[Before and after images]
******************************
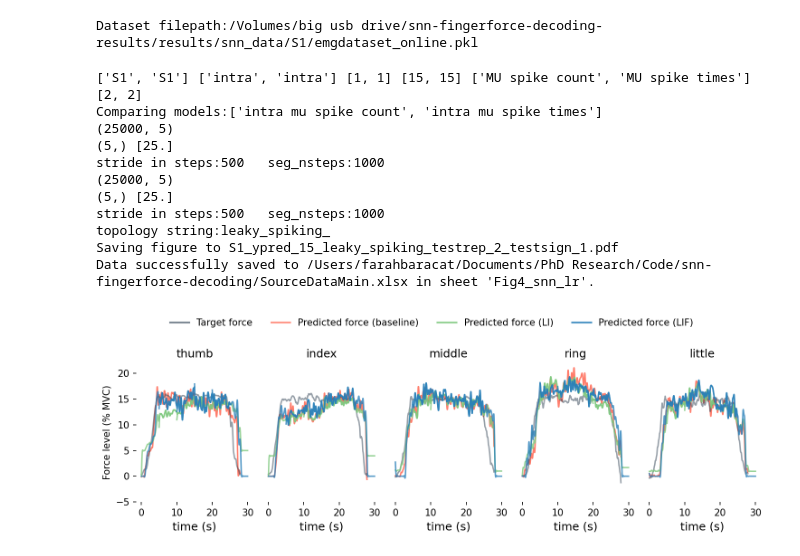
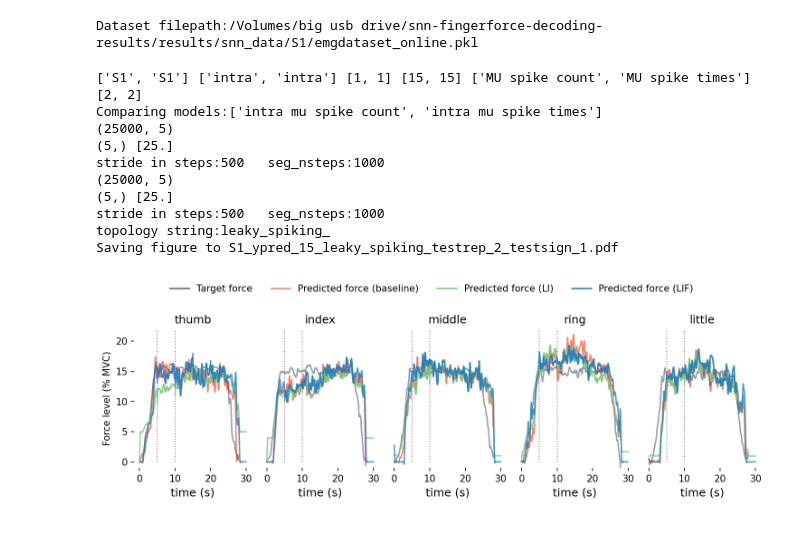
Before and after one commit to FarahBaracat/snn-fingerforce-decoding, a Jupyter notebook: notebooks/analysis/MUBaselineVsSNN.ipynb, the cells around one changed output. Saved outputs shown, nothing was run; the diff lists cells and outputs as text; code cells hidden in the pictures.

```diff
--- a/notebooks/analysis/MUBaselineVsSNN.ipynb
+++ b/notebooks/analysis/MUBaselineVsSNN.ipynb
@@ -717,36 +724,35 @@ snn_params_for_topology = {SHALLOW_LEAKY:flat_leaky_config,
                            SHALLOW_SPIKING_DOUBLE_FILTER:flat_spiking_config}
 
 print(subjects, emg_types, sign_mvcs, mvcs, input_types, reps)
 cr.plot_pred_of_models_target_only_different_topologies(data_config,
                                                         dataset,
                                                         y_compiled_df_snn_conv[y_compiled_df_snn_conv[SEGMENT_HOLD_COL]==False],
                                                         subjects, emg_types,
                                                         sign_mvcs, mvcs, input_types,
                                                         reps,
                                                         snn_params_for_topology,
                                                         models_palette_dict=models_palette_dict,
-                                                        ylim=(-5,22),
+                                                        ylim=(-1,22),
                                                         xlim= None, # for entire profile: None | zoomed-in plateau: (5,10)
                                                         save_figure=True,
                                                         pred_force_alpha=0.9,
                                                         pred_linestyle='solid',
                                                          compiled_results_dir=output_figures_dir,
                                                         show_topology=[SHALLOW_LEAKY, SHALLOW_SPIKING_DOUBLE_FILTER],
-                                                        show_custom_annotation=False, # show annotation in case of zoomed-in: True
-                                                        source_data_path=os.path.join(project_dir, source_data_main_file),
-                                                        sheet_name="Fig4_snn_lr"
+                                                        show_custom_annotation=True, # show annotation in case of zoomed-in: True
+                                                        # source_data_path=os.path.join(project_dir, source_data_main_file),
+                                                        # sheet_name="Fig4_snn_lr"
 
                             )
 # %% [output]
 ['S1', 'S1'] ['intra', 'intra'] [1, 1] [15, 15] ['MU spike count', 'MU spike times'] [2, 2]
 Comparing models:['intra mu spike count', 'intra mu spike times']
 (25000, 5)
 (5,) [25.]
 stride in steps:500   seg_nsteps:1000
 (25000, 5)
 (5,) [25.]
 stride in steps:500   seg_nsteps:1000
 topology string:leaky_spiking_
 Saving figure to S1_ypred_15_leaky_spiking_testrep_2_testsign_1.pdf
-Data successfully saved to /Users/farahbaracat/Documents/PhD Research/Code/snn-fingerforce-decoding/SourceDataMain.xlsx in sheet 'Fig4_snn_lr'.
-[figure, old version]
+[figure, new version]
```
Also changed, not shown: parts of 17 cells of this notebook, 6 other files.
******************************
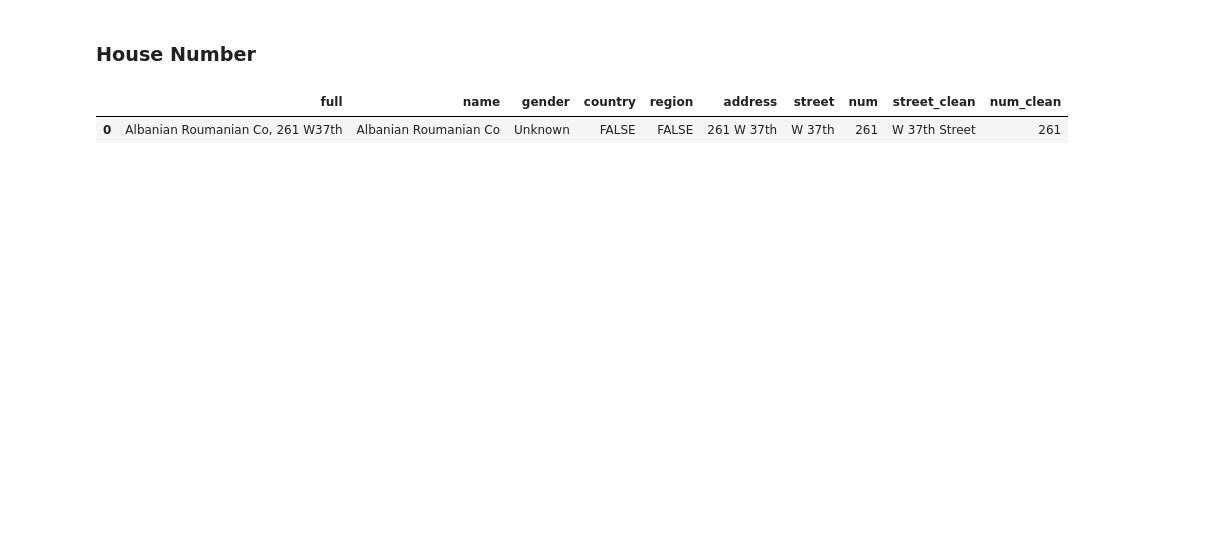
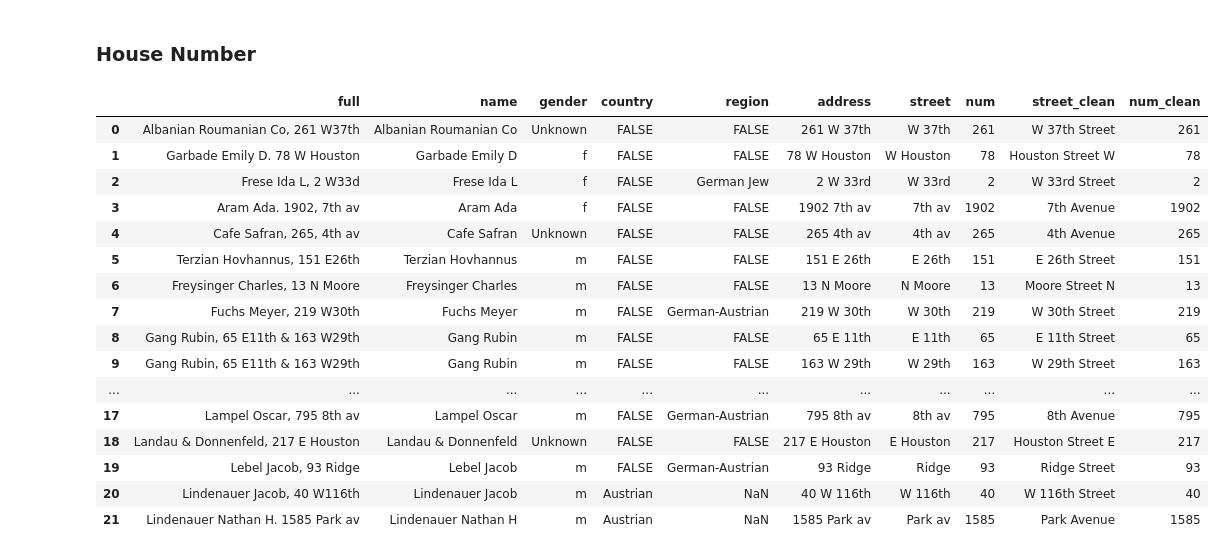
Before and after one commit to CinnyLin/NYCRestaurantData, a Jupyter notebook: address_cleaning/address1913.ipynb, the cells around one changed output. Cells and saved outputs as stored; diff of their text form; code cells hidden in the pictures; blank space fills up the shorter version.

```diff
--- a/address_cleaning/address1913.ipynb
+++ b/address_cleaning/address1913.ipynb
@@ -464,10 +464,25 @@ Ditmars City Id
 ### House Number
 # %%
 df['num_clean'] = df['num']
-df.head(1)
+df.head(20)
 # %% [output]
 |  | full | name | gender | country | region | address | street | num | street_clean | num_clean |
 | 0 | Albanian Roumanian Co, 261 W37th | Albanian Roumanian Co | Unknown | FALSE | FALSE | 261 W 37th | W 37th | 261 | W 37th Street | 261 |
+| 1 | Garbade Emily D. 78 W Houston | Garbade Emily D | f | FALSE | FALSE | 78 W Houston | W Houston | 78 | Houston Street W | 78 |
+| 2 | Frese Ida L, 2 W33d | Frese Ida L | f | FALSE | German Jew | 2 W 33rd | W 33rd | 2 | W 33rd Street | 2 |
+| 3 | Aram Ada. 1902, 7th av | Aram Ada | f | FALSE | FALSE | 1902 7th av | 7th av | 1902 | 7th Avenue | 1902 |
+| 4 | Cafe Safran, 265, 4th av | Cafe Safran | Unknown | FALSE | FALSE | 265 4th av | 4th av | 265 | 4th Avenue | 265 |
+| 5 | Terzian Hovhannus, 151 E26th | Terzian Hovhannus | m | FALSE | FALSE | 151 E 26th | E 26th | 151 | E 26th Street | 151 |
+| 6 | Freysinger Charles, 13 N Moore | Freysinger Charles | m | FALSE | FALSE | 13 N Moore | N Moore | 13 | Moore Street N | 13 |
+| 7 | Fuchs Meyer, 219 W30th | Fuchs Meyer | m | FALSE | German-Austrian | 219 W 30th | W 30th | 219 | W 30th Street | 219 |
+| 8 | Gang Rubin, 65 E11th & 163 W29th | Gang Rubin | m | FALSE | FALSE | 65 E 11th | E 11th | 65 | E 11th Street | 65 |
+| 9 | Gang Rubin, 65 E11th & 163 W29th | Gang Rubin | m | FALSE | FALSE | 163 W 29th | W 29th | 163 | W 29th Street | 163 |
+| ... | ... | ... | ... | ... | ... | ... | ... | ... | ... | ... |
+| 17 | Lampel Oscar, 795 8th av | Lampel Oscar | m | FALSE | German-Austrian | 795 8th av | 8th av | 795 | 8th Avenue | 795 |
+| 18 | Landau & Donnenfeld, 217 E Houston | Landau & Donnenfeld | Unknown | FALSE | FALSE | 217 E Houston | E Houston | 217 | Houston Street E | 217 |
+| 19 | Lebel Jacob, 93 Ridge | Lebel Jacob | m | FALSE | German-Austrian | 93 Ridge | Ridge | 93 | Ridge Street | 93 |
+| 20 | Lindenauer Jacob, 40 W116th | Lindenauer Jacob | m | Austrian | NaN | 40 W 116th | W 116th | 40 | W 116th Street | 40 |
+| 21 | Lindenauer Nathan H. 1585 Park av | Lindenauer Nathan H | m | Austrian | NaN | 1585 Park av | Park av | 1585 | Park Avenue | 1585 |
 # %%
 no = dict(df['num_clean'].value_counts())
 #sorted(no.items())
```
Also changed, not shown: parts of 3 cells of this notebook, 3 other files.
******************************
Find the word "files" in the entries above. Copy every line that has it.

Also changed, not shown: parts of 17 cells of this notebook, 6 other files.
Also changed, not shown: parts of 3 cells of this notebook, 3 other files.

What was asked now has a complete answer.